Application: So why do we follow Jesus? We have a great deal of confidence that He is worth following. Who wouldn’t when you know that He leads, liberates and loves you? This brings me to three concluding questions for any you have yet to enter God’s kingdom through Christ. (1) If you’re not following Christ, who are you following? (2) If you’re not following Christ, why aren’t you (3) If you’re not following Christ, do know where are you going?
Conclusion: Thirteen years ago, several shepherds were eating breakfast outside the town of Gevas, Turkey, when they were surprised by a lone sheep that jumped off of a nearby cliff and fell to its death. They were stunned, however, when the rest of the nearly 1,500 sheep in the herd followed, each leaping off of the same cliff. When it was all over, the local Aksam newspaper reported that “450 of the sheep perished in a billowy, white pile” (those that jumped from the middle and end of the herd were saved as the pile became higher and their fall was cushioned). The estimated loss to the families topped $100,000,an extremely significant amount of money in a country where the average person earned about $2,700 annually. “There’s nothing we (could) do. They were all wasted,” said Nevzat Bayhan, a member of one of the 26 families whose sheep were grazing together in the herd.

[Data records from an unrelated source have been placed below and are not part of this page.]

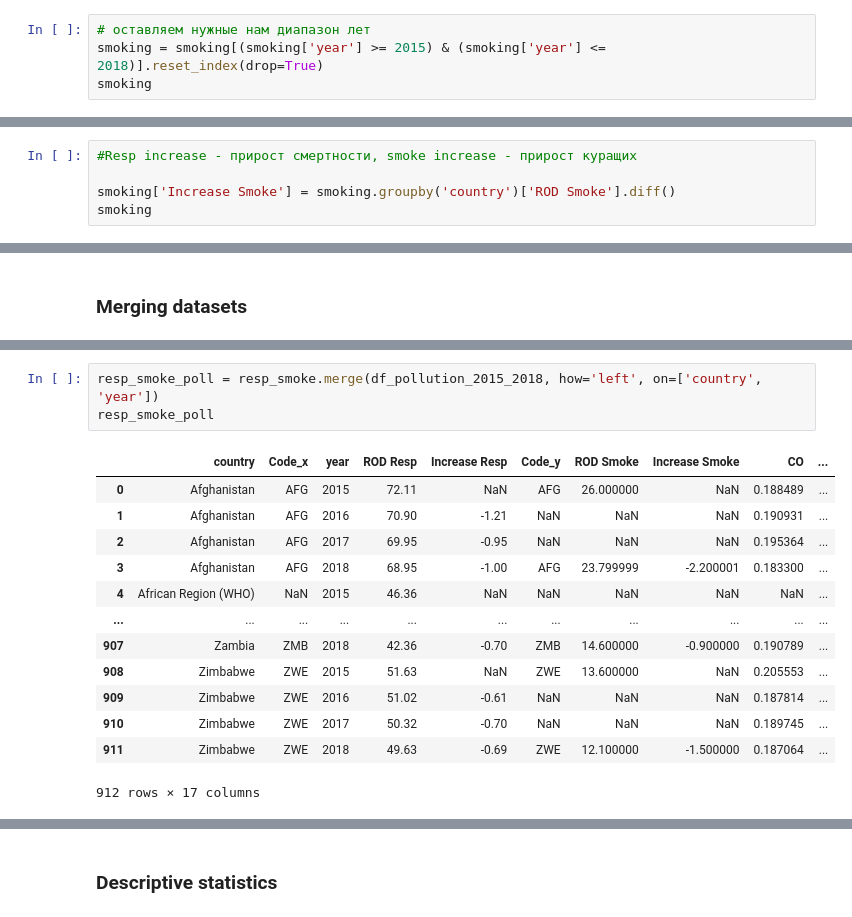
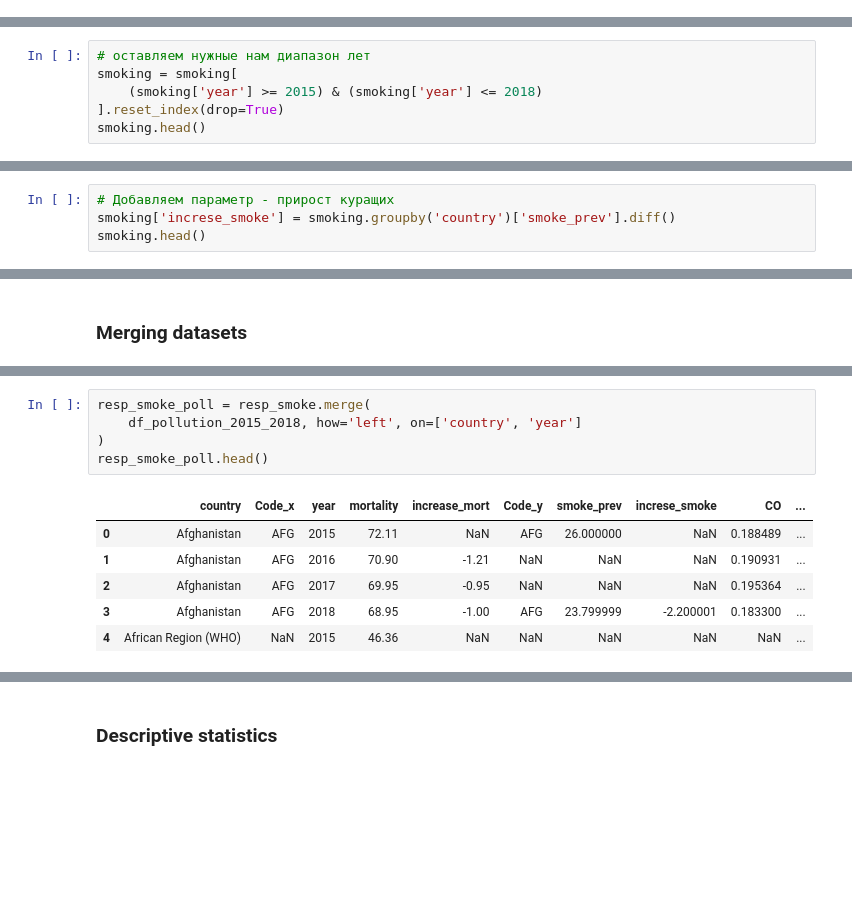
Before and after one commit to ekaterinatao/Pawlull, a Jupyter notebook: Team_Pawfull.ipynb, the cells around one changed output, grey strips where cells are left out. Drawn from its saved outputs; the diff is of its cells as text; blank space fills up the shorter version.

```diff
--- a/Team_Pawfull.ipynb
+++ b/Team_Pawfull.ipynb
@@ -325,4 +426,0 @@ smoking
-# %%
-# оставляем нужные нам диапазон лет
-smoking = smoking[(smoking['year'] >= 2015) & (smoking['year'] <= 2018)].reset_index(drop=True)
-smoking
@@ -343,5 +426,0 @@ smoking
-# %%
-#Resp increase - прирост смертности, smoke increase - прирост куращих
-
-smoking['Increase Smoke'] = smoking.groupby('country')['ROD Smoke'].diff()
-smoking
@@ -365,0 +429,6 @@ smoking
+# %%
+# оставляем нужные нам диапазон лет
+smoking = smoking[
+    (smoking['year'] >= 2015) & (smoking['year'] <= 2018)
+].reset_index(drop=True)
+smoking.head()
@@ -367,0 +458,4 @@ smoking
+# %%
+# Добавляем параметр - прирост куращих
+smoking['increse_smoke'] = smoking.groupby('country')['smoke_prev'].diff()
+smoking.head()
@@ -556,18 +642,13 @@ resp_smoke
 # %%
-resp_smoke_poll = resp_smoke.merge(df_pollution_2015_2018, how='left', on=['country', 'year'])
-resp_smoke_poll
+resp_smoke_poll = resp_smoke.merge(
+    df_pollution_2015_2018, how='left', on=['country', 'year']
+)
+resp_smoke_poll.head()
 # %% [output]
-|  | country | Code_x | year | ROD Resp | Increase Resp | Code_y | ROD Smoke | Increase Smoke | CO | ... |
+|  | country | Code_x | year | mortality | increase_mort | Code_y | smoke_prev | increse_smoke | CO | ... |
 | 0 | Afghanistan | AFG | 2015 | 72.11 | NaN | AFG | 26.000000 | NaN | 0.188489 | ... |
 | 1 | Afghanistan | AFG | 2016 | 70.90 | -1.21 | NaN | NaN | NaN | 0.190931 | ... |
 | 2 | Afghanistan | AFG | 2017 | 69.95 | -0.95 | NaN | NaN | NaN | 0.195364 | ... |
 | 3 | Afghanistan | AFG | 2018 | 68.95 | -1.00 | AFG | 23.799999 | -2.200001 | 0.183300 | ... |
 | 4 | African Region (WHO) | NaN | 2015 | 46.36 | NaN | NaN | NaN | NaN | NaN | ... |
-| ... | ... | ... | ... | ... | ... | ... | ... | ... | ... | ... |
-| 907 | Zambia | ZMB | 2018 | 42.36 | -0.70 | ZMB | 14.600000 | -0.900000 | 0.190789 | ... |
-| 908 | Zimbabwe | ZWE | 2015 | 51.63 | NaN | ZWE | 13.600000 | NaN | 0.205553 | ... |
-| 909 | Zimbabwe | ZWE | 2016 | 51.02 | -0.61 | NaN | NaN | NaN | 0.187814 | ... |
-| 910 | Zimbabwe | ZWE | 2017 | 50.32 | -0.70 | NaN | NaN | NaN | 0.189745 | ... |
-| 911 | Zimbabwe | ZWE | 2018 | 49.63 | -0.69 | ZWE | 12.100000 | -1.500000 | 0.187064 | ... |
-912 rows × 17 columns
 # %%
```
Also changed, not shown: parts of 121 cells of this notebook.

Now this will probably sound pretty critical and uncompassionate given their loss, but those sheep died because they were left to themselves in a dangerous environment without a shepherd’s presence to protect and guide them. So they did what most sheep are prone to do … they followed one of their own … even though that choice led to their deaths. Sheep need someone to watch over them, so do human beings. When people ask Christians why we follow Jesus, one really good answer is that He is the Good Shepherd who leads us, liberates us and loves us.